Materials provided:
********
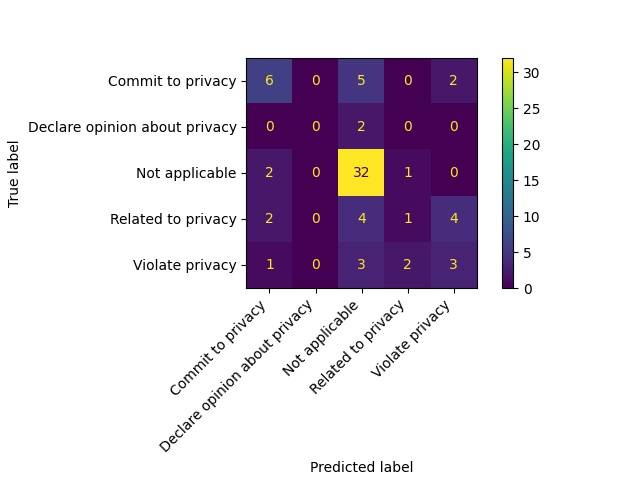
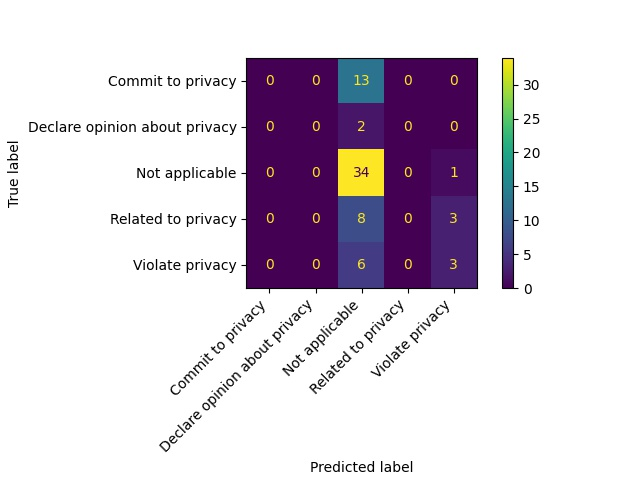
first results with mixed dictionary

diff --git a/AIclassifier.py b/AIclassifier.py
@@ -47,6 +47,7 @@ def create_vectors_list(sents, conversion_dict):
     unk_count = 0
     vectors_list = []
     sent_bigrams_vector = []
+    sent_mixed_vector = []
     
     for sent in sents:
         sent_doc = clean_corpus(sent) 
@@ -57,33 +58,40 @@ def create_vectors_list(sents, conversion_dict):
         sent_bigram = []
         for i in range(0, (len(sent_doc)-1)):
             sent_bigram.append(sent_doc[i].lower()+" "+sent_doc[i+1].lower())
-        print(sent_bigram)
+        #print(sent_bigram)
         sent_tokens_list = []
         sent_bigrams_list = []
         sent_vector = []
-        #for token in sent_doc:  
-        #    if token.lower() not in conversion_dict: 
-        #        sent_tokens_list.append("unk")
-        #        unk_count += 1
-        #    else:
-        #        sent_tokens_list.append(token.lower())
-        #    sent_vector = numpy.append(sent_vector, conversion_dict[sent_tokens_list[-1]])
-        #    if len(sent_vector) > 0:
-        #        sent_vector = sent_vector.astype(int)
+        #print(sent_doc)
+        #print(sent_bigram)
+        for token in sent_doc:  
+            if token.lower() not in conversion_dict: 
+                #sent_tokens_list.append("unk")
+                #unk_count += 1
+                pass
+            else:
+                print(token)
+                sent_tokens_list.append(token.lower())
+                sent_vector = numpy.append(sent_vector, conversion_dict[sent_tokens_list[-1]]) # remove one tab to go back to considering unk 
+            if len(sent_vector) > 0:
+                sent_vector = sent_vector.astype(int)
+        #print("sent vector token:",sent_vector)
         for bigram in sent_bigram:
             if bigram not in conversion_dict:
                 #sent_bigrams_list.append("unk")
                 #sent_bigrams_list = numpy.append(sent_bigrams_vector, "unk")
                 pass
             else:
+                print(bigram)
                 sent_bigrams_list = numpy.append(sent_bigrams_list, conversion_dict[bigram])
                 sent_bigrams_list = sent_bigrams_list.astype(int)
                 #sent_bigrams_list.append(bigram)
             #sent_bigrams_vector = numpy.append(sent_bigrams_vector, conversion_dict[sent_bigrams_list[-1]])
             #if len(sent_bigrams_list) > 0:
             #    sent_bigrams_list = sent_bigrams_list.astype(int)
-        #vectors_list.append(sent_vector)
-        print(sent_bigrams_vector)
+        #print("bigram", sent_bigrams_list)
+        vectors_list.append(sent_vector)
+        #print(sent_bigrams_vector)
         #print(sent_vector)
         #print(sent_bigram)
          
@@ -91,9 +99,18 @@ def create_vectors_list(sents, conversion_dict):
 	        #sent_bigram.append(element) #for bigram in sent_bigram:  
         #print(sent_bigram)
         sent_bigrams_vector.append(sent_bigrams_list)
+        if(len(sent_vector) > 0 and len(sent_bigrams_list) > 0):
+            sent_mixed_vector.append(numpy.concatenate([sent_vector,sent_bigrams_list]))
+        elif(len(sent_vector) > 0):
+            sent_mixed_vector.append(sent_vector)
+        else:
+            sent_mixed_vector.append(sent_bigrams_list)
+        
     #print("Unk count:", unk_count)
     #return vectors_list
-    return sent_bigrams_vector
+    #return sent_bigrams_vector
+    #print(sent_mixed_vector)
+    return sent_mixed_vector
 
 ####
 # MAIN
@@ -143,6 +160,22 @@ for bigram in bigrams_corpus_list:
 
 print(bigrams_to_numbers)
 
+# Mixed dictionary
+mixed_to_numbers = {}
+number_representation = 0
+mixed_corpus_list = []
+with open('features.txt', 'r') as file:
+    features_list = file.read()
+features_list = features_list.split('\n')
+print(features_list)
+
+for mixed in features_list:
+    mixed_to_numbers[mixed] = number_representation
+    number_representation += 1
+
+print(mixed_to_numbers)
+
+
 #for i in words_to_numbers:
 #    print(i, words_to_numbers[i])
 print("Length of the dictionary of word representations:",len(words_to_numbers))
@@ -157,9 +190,13 @@ print("Length of the dictionary of word representations:",len(words_to_numbers))
 #dev_vectors_list = create_vectors_list(sents_dev, words_to_numbers)
 #test_vectors_list = create_vectors_list(sents_test, words_to_numbers)
 
-train_vectors_list = create_vectors_list(sents_train, bigrams_to_numbers)
-dev_vectors_list = create_vectors_list(sents_dev, bigrams_to_numbers)
-test_vectors_list = create_vectors_list(sents_test, bigrams_to_numbers)
+#train_vectors_list = create_vectors_list(sents_train, bigrams_to_numbers)
+#dev_vectors_list = create_vectors_list(sents_dev, bigrams_to_numbers)
+#test_vectors_list = create_vectors_list(sents_test, bigrams_to_numbers)
+
+train_vectors_list = create_vectors_list(sents_train, mixed_to_numbers)
+dev_vectors_list = create_vectors_list(sents_dev, mixed_to_numbers)
+test_vectors_list = create_vectors_list(sents_test, mixed_to_numbers)
 
 # COUNT STATISTICS - HOW MANY WORDS WERE CONSIDERED UNK, AND HOW MANY OF EACH WORD
 
@@ -189,7 +226,7 @@ adaclassifier = AdaBoostClassifier(n_estimators=100, learning_rate=0.5) # n_est 
 # FLAG - CHECK WHICH CONFIGURATIONS SHOULD BE HERE - checked
 
 # Choosing best hyperparameters
-#params = [{'n_estimators': [25, 50, 75, 100, 200, 300], 'learning_rate': [0.5,0.75,0.9,1,1.1,1.2]}]
+#params = [{'n_estimators': [25, 50, 75, 100, 200, 300], 'learnsent_mixed.append()ing_rate': [0.5,0.75,0.9,1,1.1,1.2]}]
 #classifier = GridSearchCV(adaclassifier, params)
 
 #print(train_vectors_list)
@@ -216,14 +253,14 @@ importances = model.feature_importances_
 #print(sorted(importances))
 
 features = {}
-for i,(token,value) in enumerate(zip(bigrams_to_numbers, importances)):
+for i,(token,value) in enumerate(zip(bigrams_to_numbers, importances)): # IMPORTANTO TO CHANGE TO ADEQUATE DICT
     if (value != 0):
 	    #print('Feature:',token,'Score:',value)
         features[token] = value
 features = sorted([(value, key) for (key, value) in features.items()], reverse=True)
 #print(features)
-for feature in features:
-    print('Feature:',feature[1],'Score:',feature[0])
+#for feature in features:
+#    print('Feature:',feature[1],'Score:',feature[0])
 
 
 # DECISION TREE, WRONG FUNCTION, DELETE IT
@@ -245,23 +282,24 @@ test_list = test_labels_primary.tolist()
 dev_list = dev_labels_primary.tolist()
 pred_list = [pred for pred in predictions]
 labels=[1,3,5,4,2]
-#path='output/AI Classifier/1Label_confusion_matrix_NormTrue.jpg'
-#display_labels=['Commit to privacy', 'Declare opinion about privacy','Not applicable','Related to privacy','Violate privacy']
-#create_confusion_matrix(dev_list, pred_list, "true", path, labels, display_labels)
+path='output/AI Classifier/1Label_confusion_matrix_NormTrue.jpg'
+display_labels=['Commit to privacy', 'Declare opinion about privacy','Not applicable','Related to privacy','Violate privacy']
+create_confusion_matrix(dev_list, pred_list, "true", path, labels, display_labels)
 #create_confusion_matrix(test_list, pred_list, "true", path, labels, display_labels)
-#path='output/AI Classifier/1Label_confusion_matrix_NonNorm.jpg'
-#create_confusion_matrix(dev_list, pred_list, None, path, labels, display_labels)
+path='output/AI Classifier/1Label_confusion_matrix_NonNorm.jpg'
+create_confusion_matrix(dev_list, pred_list, None, path, labels, display_labels)
 #create_confusion_matrix(test_list, pred_list, None, path, labels, display_labels)
 
 # FLAG - CHECK IF CONFUSION MATRIX IS CORRECT FOR EVERY LABEL
 
+path='output/AI Classifier/1labelPredictionsStatsMixed.txt'
 #path='output/AI Classifier/1labelPredictionsStatsBigram.txt'
 #path='output/AI Classifier/1labelPredictionsStatsDev.txt'
 #path='output/AI Classifier/1labelPredictionsStatsTest.txt'
-#os.makedirs(os.path.dirname(path), exist_ok=True)
-#with open(path, 'w') as file:
-#    print("Performance measures\n", file=file)
-#write_output_stats_file(path, "Bigram", dev_labels_primary, predictions, labels)
+os.makedirs(os.path.dirname(path), exist_ok=True)
+with open(path, 'w') as file:
+    print("Performance measures\n", file=file)
+write_output_stats_file(path, "Mixed", dev_labels_primary, predictions, labels)
 #write_output_stats_file(path, "Dev", dev_labels_primary, predictions, labels)
 #write_output_stats_file(path, "Test", test_labels_primary, predictions, labels)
********
Your instructions:
Lines in the listing that include the word "Declare": how many are there? Give the number alone.

Your solution:
2